- Status Report
- January 25, 2023
Exoplanet Atmosphere Measurements From Direct Imaging
In the last decade, about a dozen giant exoplanets have been directly imaged in the IR as companions to young stars.
In the last decade, about a dozen giant exoplanets have been directly imaged in the IR as companions to young stars. With photometry and spectroscopy of these planets in hand from new extreme coronagraphic instruments such as SPHERE at VLT and GPI at Gemini, we are beginning to characterize and classify the atmospheres of these objects.
Initially, it was assumed that young planets would be similar to field brown dwarfs, more massive objects that nonetheless share similar effective temperatures and compositions. Surprisingly, young planets appear considerably redder than field brown dwarfs, likely a result of their low surface gravities and indicating much different atmospheric structures. Preliminarily, young free-floating planets appear to be as or more variable than field brown dwarfs, due to rotational modulation of inhomogeneous surface features.
Eventually, such inhomogeneity will allow the top of atmosphere structure of these objects to be mapped via Doppler imaging on extremely large telescopes. Direct imaging spectroscopy of giant exoplanets now is a prelude for the study of habitable zone planets. Eventual direct imaging spectroscopy of a large sample of habitable zone planets with future telescopes such as LUVOIR will be necessary to identify multiple biosignatures and establish habitability for Earth-mass exoplanets in the habitable zones of nearby stars.
Beth A. Biller, Mickaël Bonnefoy
(Submitted on 13 Jul 2018)
Comments: 29 pages, 8 figures, authors’ updated version of invited review chapter accepted for publication in the Handbook of Exoplanets
Subjects: Earth and Planetary Astrophysics (astro-ph.EP)

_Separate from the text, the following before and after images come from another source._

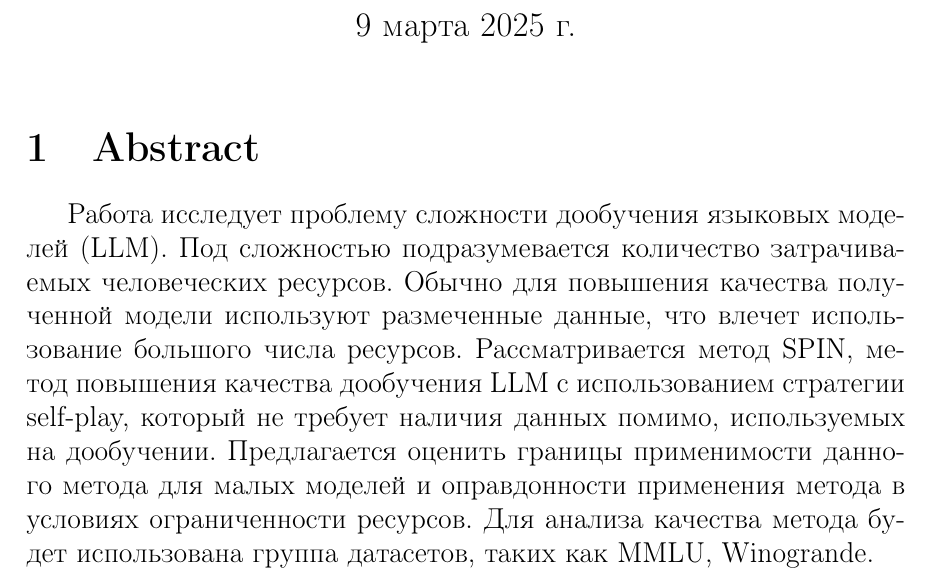
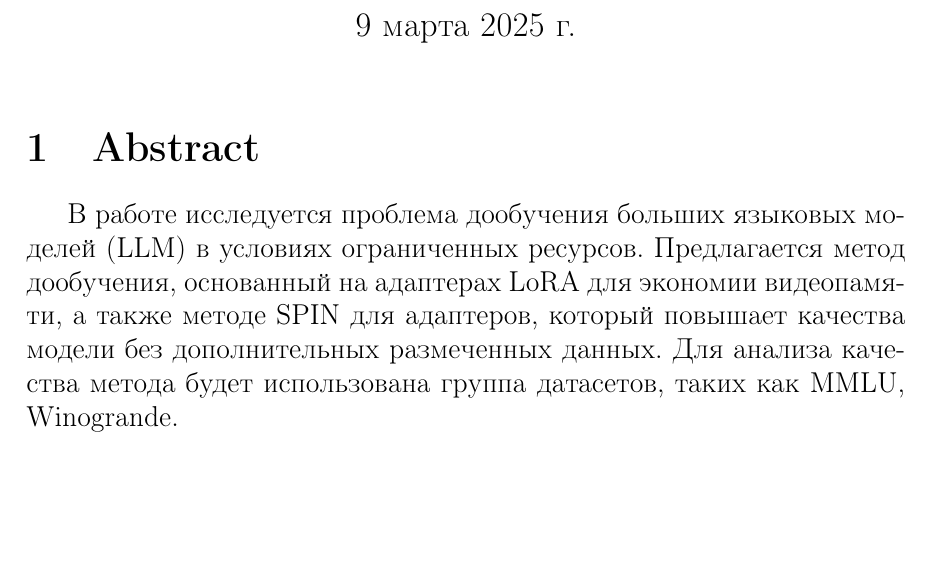
Before and after one commit to MuQlanyu/2025-Project-178, a LaTeX document (docs/Mun2025Low-rank.tex): part of the page, cut so that both start at the same text, the shorter picture padded with empty space. Compiled offline with pdfLaTeX.

Commit message:
changed paper

```diff
--- a/docs/Mun2025Low-rank.tex
+++ b/docs/Mun2025Low-rank.tex
@@ -177,7 +173,5 @@
 	\maketitle
 
 	\section{Abstract}
-		Работа исследует проблему сложности дообучения языковых моделей (LLM). Под сложностью подразумевается количество затрачиваемых человеческих ресурсов. Обычно для повышения качества полученной модели используют размеченные данные, что влечет использование большого числа ресурсов. Рассматривается метод SPIN, метод повышения качества дообучения LLM с использованием стратегии self-play, который не требует наличия данных помимо, используемых на дообучении. Предлагается оценить границы применимости данного метода для малых моделей и оправдонности применения метода в условиях ограниченности ресурсов. Для анализа качества метода будет использована группа датасетов, таких как MMLU, Winogrande.
-
-
+		В работе исследуется проблема дообучения больших языковых моделей (LLM) в условиях ограниченных ресурсов. Предлагается метод дообучения, основанный на адаптерах LoRA для экономии видеопамяти, а также методе SPIN для адаптеров, который повышает качества модели без дополнительных размеченных данных. Для анализа качества метода будет использована группа датасетов, таких как MMLU, Winogrande.
 \end{document}
```
Also changed, not shown: docs/Mun2025Low-rank.pdf, docs/Mun2025Low-rank.tex (4 more changed lines), 1 other file.
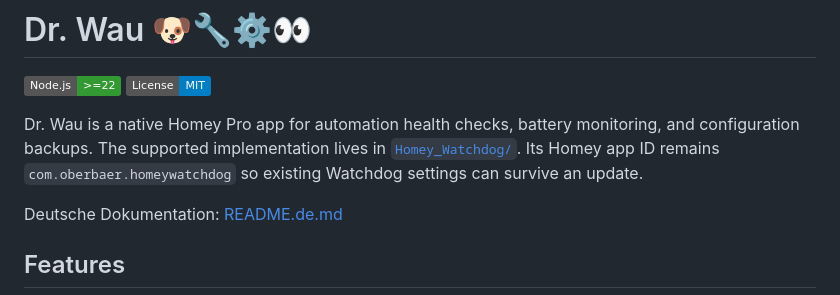
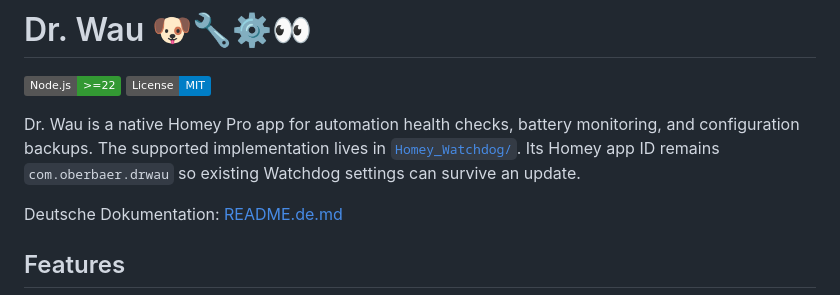
Before and after one commit to Oberbaer/dr-wau, a Markdown page: README.md, the part around the change. Rendered like a GitHub page; badges without logos.

Commit message:
refactor: adopt Dr. Wau app identity

```diff
--- a/README.md
+++ b/README.md
@@ -3,7 +3,7 @@
 [![Node.js >=22](https://img.shields.io/badge/Node.js-%3E%3D22-339933?logo=nodedotjs&logoColor=white)](https://nodejs.org/)
 [![License: MIT](https://img.shields.io/badge/License-MIT-blue.svg)](LICENSE)
 
-Dr. Wau is a native Homey Pro app for automation health checks, battery monitoring, and configuration backups. The supported implementation lives in [`Homey_Watchdog/`](Homey_Watchdog/README.md). Its Homey app ID remains `com.oberbaer.homeywatchdog` so existing Watchdog settings can survive an update.
+Dr. Wau is a native Homey Pro app for automation health checks, battery monitoring, and configuration backups. The supported implementation lives in [`Homey_Watchdog/`](Homey_Watchdog/README.md). Its Homey app ID remains `com.oberbaer.drwau` so existing Watchdog settings can survive an update.
 
 Deutsche Dokumentation: [README.de.md](README.de.md)
 
```
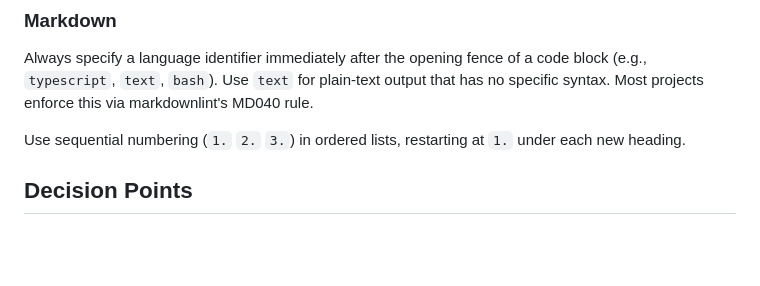
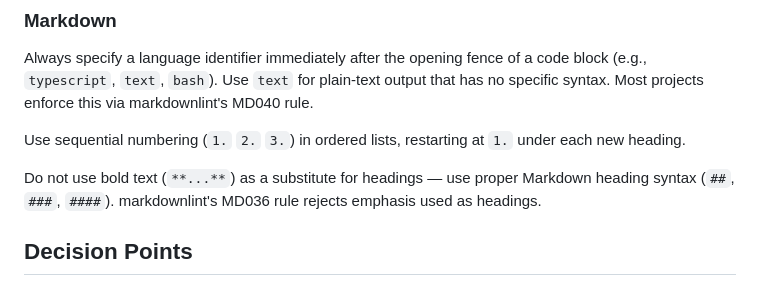
Before and after one commit to gotgenes/dotfiles, a Markdown page: private_dot_config/opencode/AGENTS.md, the part around the change. GitHub-like rendering; blank space fills up the shorter version.

Commit message:
Add MD036 heading convention to global Markdown section.

```diff
--- a/private_dot_config/opencode/AGENTS.md
+++ b/private_dot_config/opencode/AGENTS.md
@@ -248,6 +248,9 @@ Most projects enforce this via markdownlint's MD040 rule.
 
 Use sequential numbering (`1.` `2.` `3.`) in ordered lists, restarting at `1.` under each new heading.
 
+Do not use bold text (`**...**`) as a substitute for headings — use proper Markdown heading syntax (`##`, `###`, `####`).
+markdownlint's MD036 rule rejects emphasis used as headings.
+
 ## Decision Points
 
 Some choices during implementation establish conventions, set precedents, or are difficult to reverse.
```
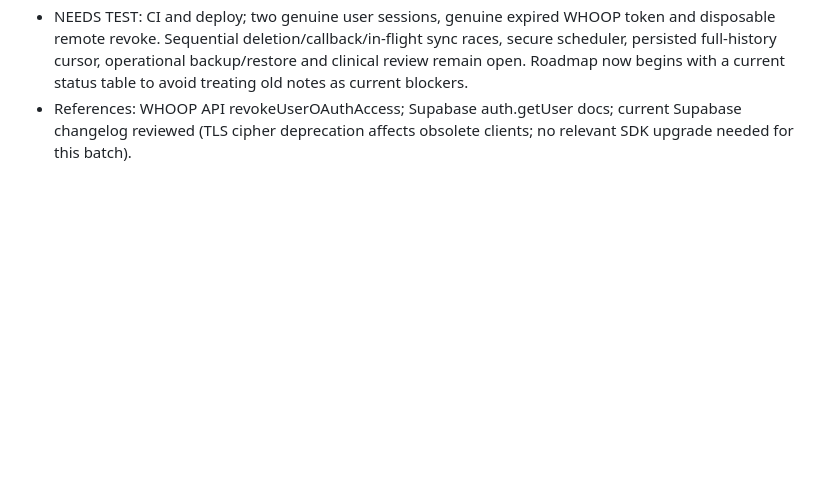
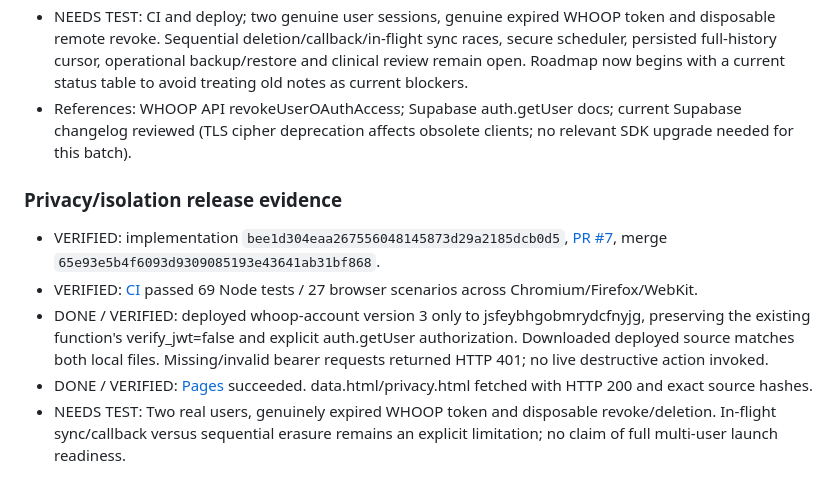
Before and after one commit to 3bHussein/Whoop-Intelligence-, a Markdown page: docs/DEVELOPMENT-LOG.md, the part around the change. GitHub-like rendering; blank space fills up the shorter version.

Commit message:
Record privacy readiness CI, Edge Function and Pages verification

```diff
--- a/docs/DEVELOPMENT-LOG.md
+++ b/docs/DEVELOPMENT-LOG.md
@@ -198,3 +198,10 @@ User feedback: definitions and higher/lower labels still did not explain the mea
 - VERIFIED read-only production metadata: all four private WHOOP tables have RLS, with anon/authenticated SELECT and DELETE denied. No health rows, token values or other Supabase projects read/changed.
 - NEEDS TEST: CI and deploy; two genuine user sessions, genuine expired WHOOP token and disposable remote revoke. Sequential deletion/callback/in-flight sync races, secure scheduler, persisted full-history cursor, operational backup/restore and clinical review remain open. Roadmap now begins with a current status table to avoid treating old notes as current blockers.
 - References: WHOOP API revokeUserOAuthAccess; Supabase auth.getUser docs; current Supabase changelog reviewed (TLS cipher deprecation affects obsolete clients; no relevant SDK upgrade needed for this batch).
+
+### Privacy/isolation release evidence
+- VERIFIED: implementation `bee1d304eaa267556048145873d29a2185dcb0d5`, [PR #7](https://github.com/3bHussein/Whoop-Intelligence-/pull/7), merge `65e93e5b4f6093d9309085193e43641ab31bf868`.
+- VERIFIED: [CI](https://github.com/3bHussein/Whoop-Intelligence-/actions/runs/39145771031) passed 69 Node tests / 27 browser scenarios across Chromium/Firefox/WebKit.
+- DONE / VERIFIED: deployed whoop-account version 3 only to jsfeybhgobmrydcfnyjg, preserving the existing function's verify_jwt=false and explicit auth.getUser authorization. Downloaded deployed source matches both local files. Missing/invalid bearer requests returned HTTP 401; no live destructive action invoked.
+- DONE / VERIFIED: [Pages](https://github.com/3bHussein/Whoop-Intelligence-/actions/runs/39145940673) succeeded. data.html/privacy.html fetched with HTTP 200 and exact source hashes.
+- NEEDS TEST: Two real users, genuinely expired WHOOP token and disposable revoke/deletion. In-flight sync/callback versus sequential erasure remains an explicit limitation; no claim of full multi-user launch readiness.
```
Also changed, not shown: docs/ANALYTICS-ROADMAP.md (+1 -0 lines).
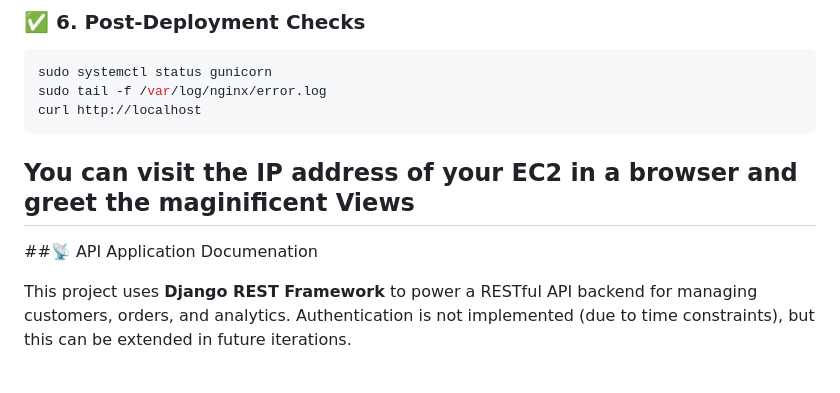
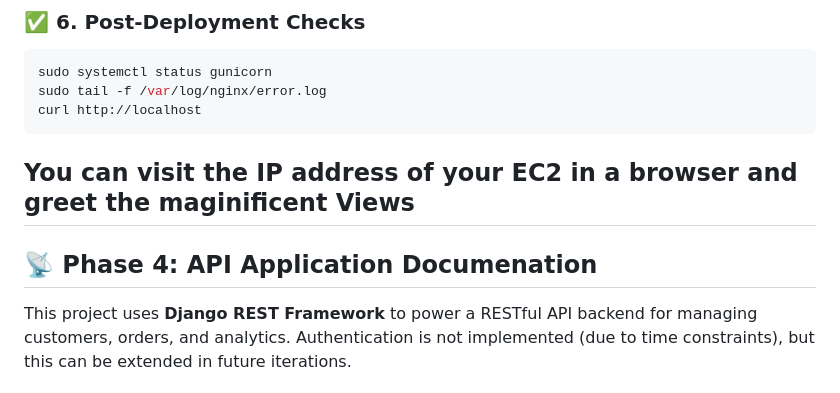
Before and after one commit to guderian120/Django_RDS_Project, a Markdown page: Readme.md, the part around the change printed below. Drawn GitHub-style.

```diff
--- a/Readme.md
+++ b/Readme.md
@@ -421,7 +421,7 @@ curl http://localhost
 You can visit the IP address of your EC2 in a browser and greet the maginificent Views
 ---
 
-##📡 API Application Documenation
+## 📡 Phase 4: API Application Documenation
 
 This project uses **Django REST Framework** to power a RESTful API backend for managing customers, orders, and analytics. Authentication is not implemented (due to time constraints), but this can be extended in future iterations.
 
```
Also changed, not shown: other parts of Readme.md (+1 -1 lines).
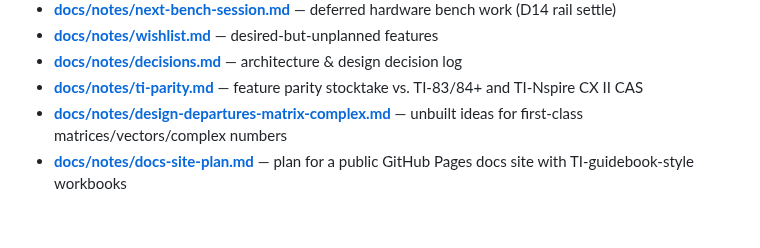
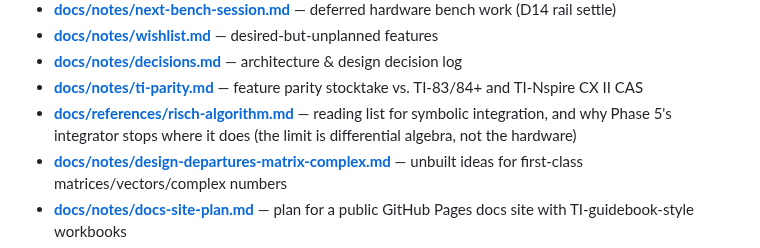
Before and after one commit to beapig/graphite_picocalc_gc_luckfox_lyra, a Markdown page: README.md, the part around the change. Drawn GitHub-style; blank space fills up the shorter version.

```diff
--- a/README.md
+++ b/README.md
@@ -275,6 +275,7 @@ There is also a built-in help browser on the device: **Home → `F5` HELP**
 - **[docs/notes/wishlist.md](docs/notes/wishlist.md)** — desired-but-unplanned features
 - **[docs/notes/decisions.md](docs/notes/decisions.md)** — architecture & design decision log
 - **[docs/notes/ti-parity.md](docs/notes/ti-parity.md)** — feature parity stocktake vs. TI-83/84+ and TI-Nspire CX II CAS
+- **[docs/references/risch-algorithm.md](docs/references/risch-algorithm.md)** — reading list for symbolic integration, and why Phase 5's integrator stops where it does (the limit is differential algebra, not the hardware)
 - **[docs/notes/design-departures-matrix-complex.md](docs/notes/design-departures-matrix-complex.md)** — unbuilt ideas for first-class matrices/vectors/complex numbers
 - **[docs/notes/docs-site-plan.md](docs/notes/docs-site-plan.md)** — plan for a public GitHub Pages docs site with TI-guidebook-style workbooks
 - **[AGENTS.md](AGENTS.md)** — for AI coding agents
```
Also changed, not shown: docs/references/risch-algorithm.md (added, +97 -0 lines).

Cite as: arXiv:1807.05136 [astro-ph.EP] (or arXiv:1807.05136v1 [astro-ph.EP] for this version)
From: Beth Biller
[v1] Fri, 13 Jul 2018 15:26:51 GMT (2432kb,D)